Description of the task →
Extract all lines that hold "Image" from the records below.

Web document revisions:
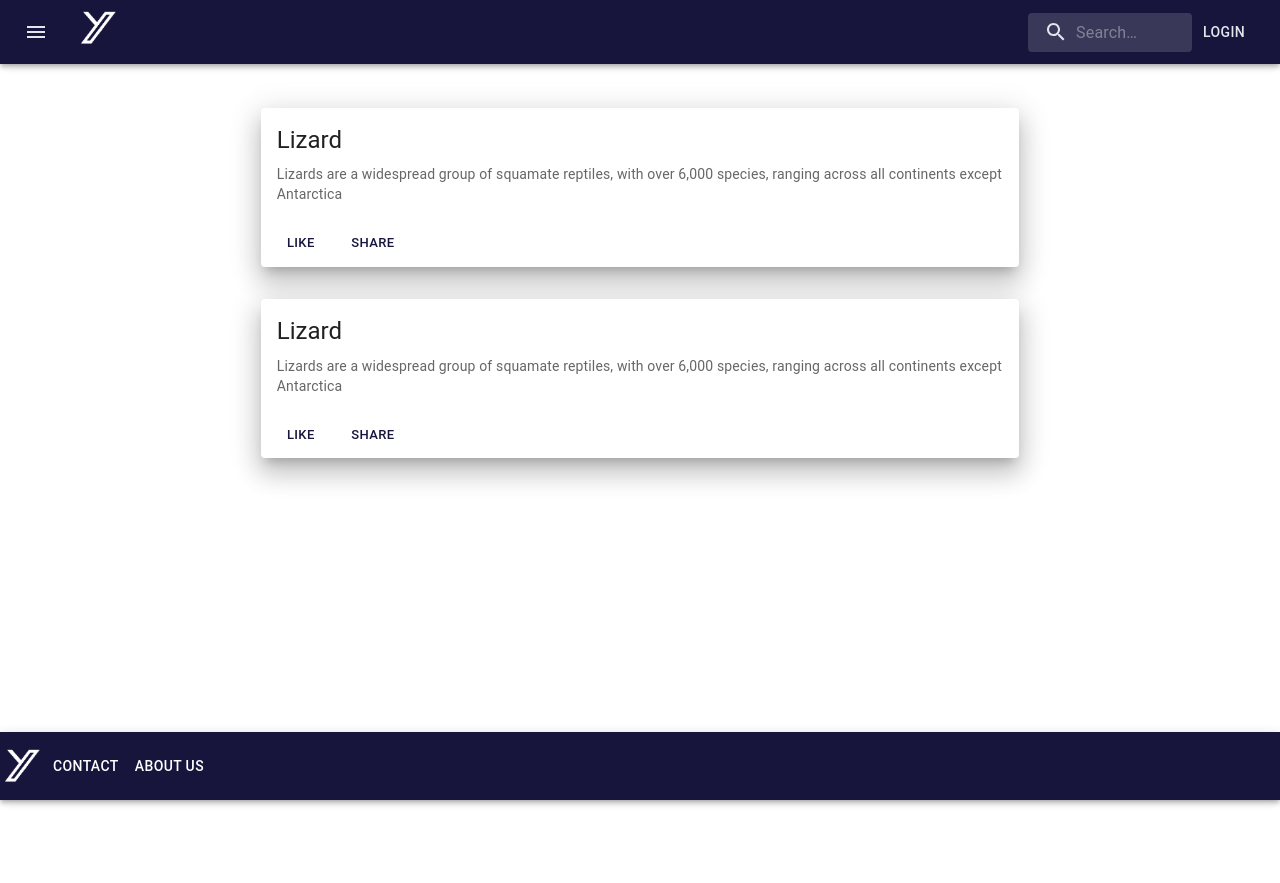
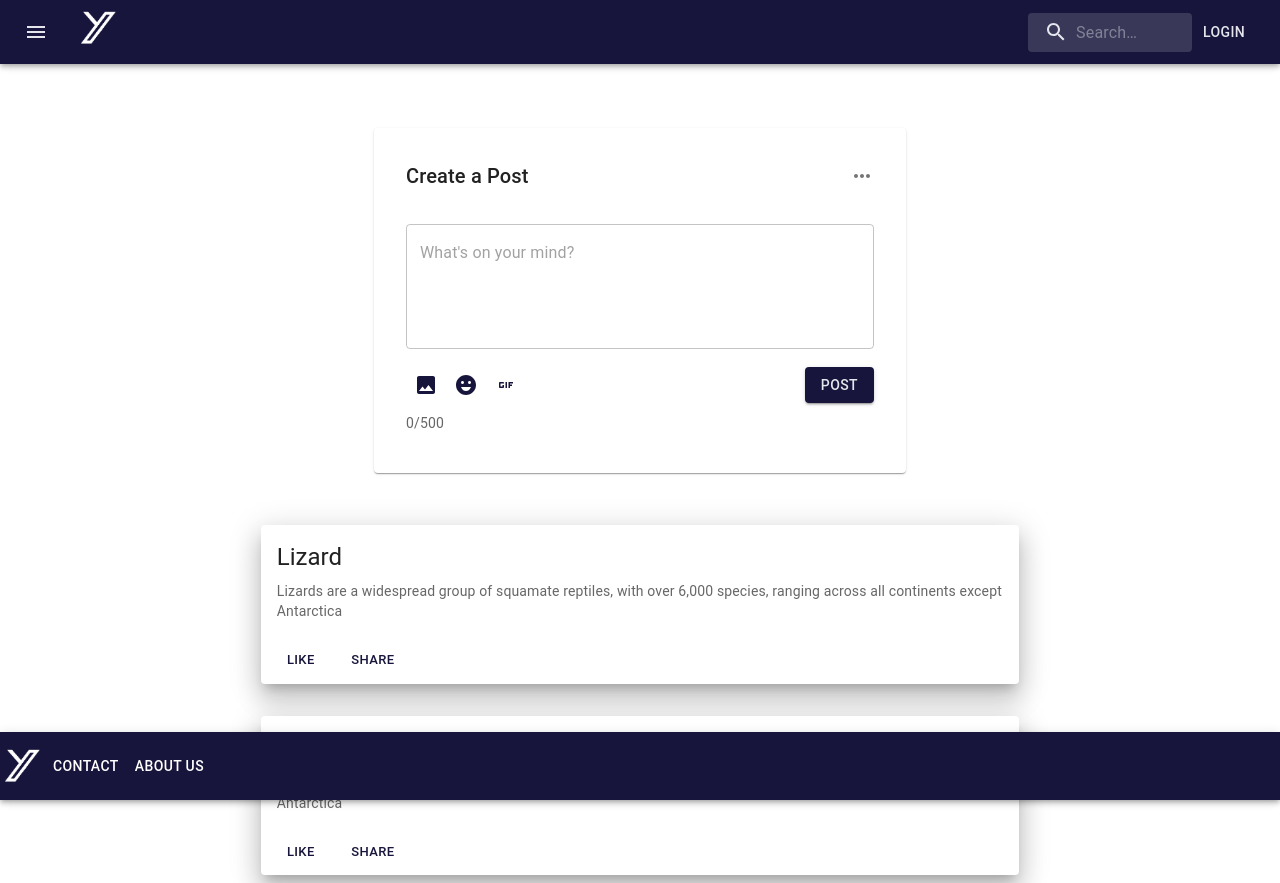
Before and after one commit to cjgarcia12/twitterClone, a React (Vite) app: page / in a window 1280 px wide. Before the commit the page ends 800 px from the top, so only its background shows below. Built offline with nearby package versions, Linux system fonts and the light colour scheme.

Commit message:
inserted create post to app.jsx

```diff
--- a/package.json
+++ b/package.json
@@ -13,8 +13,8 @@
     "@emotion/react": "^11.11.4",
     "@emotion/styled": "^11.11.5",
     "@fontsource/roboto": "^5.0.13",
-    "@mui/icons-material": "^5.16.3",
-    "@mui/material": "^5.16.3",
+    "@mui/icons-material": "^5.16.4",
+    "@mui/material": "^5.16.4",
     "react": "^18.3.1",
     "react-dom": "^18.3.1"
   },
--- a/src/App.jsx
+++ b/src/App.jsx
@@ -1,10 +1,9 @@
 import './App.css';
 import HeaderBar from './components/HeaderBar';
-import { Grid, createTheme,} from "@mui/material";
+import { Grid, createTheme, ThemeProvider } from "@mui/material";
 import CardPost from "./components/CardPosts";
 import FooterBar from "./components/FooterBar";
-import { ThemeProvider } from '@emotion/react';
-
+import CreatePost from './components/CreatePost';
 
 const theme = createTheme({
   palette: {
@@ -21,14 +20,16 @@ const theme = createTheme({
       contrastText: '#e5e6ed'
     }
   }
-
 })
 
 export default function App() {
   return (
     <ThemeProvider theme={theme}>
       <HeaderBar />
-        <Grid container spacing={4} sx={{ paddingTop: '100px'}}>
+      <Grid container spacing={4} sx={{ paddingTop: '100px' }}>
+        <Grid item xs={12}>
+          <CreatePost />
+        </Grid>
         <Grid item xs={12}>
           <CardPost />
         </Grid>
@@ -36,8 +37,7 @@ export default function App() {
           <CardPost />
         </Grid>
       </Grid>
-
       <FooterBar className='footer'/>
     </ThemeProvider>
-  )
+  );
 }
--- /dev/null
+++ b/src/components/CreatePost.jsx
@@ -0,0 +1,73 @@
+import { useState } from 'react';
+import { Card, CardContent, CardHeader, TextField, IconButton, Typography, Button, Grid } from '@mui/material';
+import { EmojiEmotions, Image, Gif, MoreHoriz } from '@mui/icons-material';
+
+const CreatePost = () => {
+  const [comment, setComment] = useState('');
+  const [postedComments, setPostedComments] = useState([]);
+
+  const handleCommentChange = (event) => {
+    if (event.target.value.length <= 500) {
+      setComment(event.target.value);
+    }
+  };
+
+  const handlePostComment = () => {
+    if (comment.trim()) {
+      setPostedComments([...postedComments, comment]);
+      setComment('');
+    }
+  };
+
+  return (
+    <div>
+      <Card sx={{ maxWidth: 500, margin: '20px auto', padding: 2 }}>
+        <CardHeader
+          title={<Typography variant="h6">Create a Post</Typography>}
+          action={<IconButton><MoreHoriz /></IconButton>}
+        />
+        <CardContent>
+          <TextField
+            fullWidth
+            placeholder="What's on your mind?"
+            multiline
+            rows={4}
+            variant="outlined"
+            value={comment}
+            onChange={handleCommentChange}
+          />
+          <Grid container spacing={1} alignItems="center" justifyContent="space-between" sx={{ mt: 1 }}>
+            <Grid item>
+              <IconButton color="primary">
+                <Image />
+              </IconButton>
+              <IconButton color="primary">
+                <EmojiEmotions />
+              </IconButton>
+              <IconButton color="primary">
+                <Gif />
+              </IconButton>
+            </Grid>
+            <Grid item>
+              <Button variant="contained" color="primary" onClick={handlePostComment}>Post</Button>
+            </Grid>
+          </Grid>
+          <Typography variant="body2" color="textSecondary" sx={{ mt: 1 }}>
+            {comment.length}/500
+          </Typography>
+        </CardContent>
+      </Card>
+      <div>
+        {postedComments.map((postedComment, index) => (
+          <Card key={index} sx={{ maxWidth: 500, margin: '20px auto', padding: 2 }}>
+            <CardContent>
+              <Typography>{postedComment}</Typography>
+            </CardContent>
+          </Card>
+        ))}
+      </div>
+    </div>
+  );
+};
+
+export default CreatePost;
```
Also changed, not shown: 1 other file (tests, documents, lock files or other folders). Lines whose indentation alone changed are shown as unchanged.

Solved problem →
+import { EmojiEmotions, Image, Gif, MoreHoriz } from '@mui/icons-material';
+                <Image />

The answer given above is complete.